Task statement: Down to the final line, reproduce the entries that follow exactly.

::: Input material

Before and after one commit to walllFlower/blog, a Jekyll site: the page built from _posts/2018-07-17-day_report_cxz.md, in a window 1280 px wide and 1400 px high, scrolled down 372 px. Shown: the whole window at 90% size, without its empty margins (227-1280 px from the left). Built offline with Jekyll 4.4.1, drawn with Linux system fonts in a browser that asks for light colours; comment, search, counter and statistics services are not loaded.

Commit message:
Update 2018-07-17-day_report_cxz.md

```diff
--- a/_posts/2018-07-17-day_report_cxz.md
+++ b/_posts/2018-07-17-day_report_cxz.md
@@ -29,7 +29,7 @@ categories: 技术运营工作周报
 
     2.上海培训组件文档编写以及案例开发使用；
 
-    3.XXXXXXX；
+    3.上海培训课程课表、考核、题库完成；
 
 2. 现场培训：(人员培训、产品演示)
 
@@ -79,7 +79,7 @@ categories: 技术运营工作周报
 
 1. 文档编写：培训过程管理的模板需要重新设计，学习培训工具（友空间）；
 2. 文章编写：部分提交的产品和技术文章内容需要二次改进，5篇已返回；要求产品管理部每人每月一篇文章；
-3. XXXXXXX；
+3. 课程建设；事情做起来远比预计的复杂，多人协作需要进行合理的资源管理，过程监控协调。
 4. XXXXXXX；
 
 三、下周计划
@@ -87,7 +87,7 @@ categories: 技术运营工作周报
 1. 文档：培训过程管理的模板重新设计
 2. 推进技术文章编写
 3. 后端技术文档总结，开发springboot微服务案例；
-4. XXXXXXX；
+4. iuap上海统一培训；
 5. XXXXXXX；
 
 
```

::::::

Solution to the problem:
Before and after one commit to walllFlower/blog, a Jekyll site: the page built from _posts/2018-07-17-day_report_cxz.md, in a window 1280 px wide and 1400 px high, scrolled down 372 px. Shown: the whole window at 90% size, without its empty margins (227-1280 px from the left). Built offline with Jekyll 4.4.1, drawn with Linux system fonts in a browser that asks for light colours; comment, search, counter and statistics services are not loaded.

Commit message:
Update 2018-07-17-day_report_cxz.md

```diff
--- a/_posts/2018-07-17-day_report_cxz.md
+++ b/_posts/2018-07-17-day_report_cxz.md
@@ -29,7 +29,7 @@ categories: 技术运营工作周报
 
     2.上海培训组件文档编写以及案例开发使用；
 
-    3.XXXXXXX；
+    3.上海培训课程课表、考核、题库完成；
 
 2. 现场培训：(人员培训、产品演示)
 
@@ -79,7 +79,7 @@ categories: 技术运营工作周报
 
 1. 文档编写：培训过程管理的模板需要重新设计，学习培训工具（友空间）；
 2. 文章编写：部分提交的产品和技术文章内容需要二次改进，5篇已返回；要求产品管理部每人每月一篇文章；
-3. XXXXXXX；
+3. 课程建设；事情做起来远比预计的复杂，多人协作需要进行合理的资源管理，过程监控协调。
 4. XXXXXXX；
 
 三、下周计划
@@ -87,7 +87,7 @@ categories: 技术运营工作周报
 1. 文档：培训过程管理的模板重新设计
 2. 推进技术文章编写
 3. 后端技术文档总结，开发springboot微服务案例；
-4. XXXXXXX；
+4. iuap上海统一培训；
 5. XXXXXXX；
 
 
```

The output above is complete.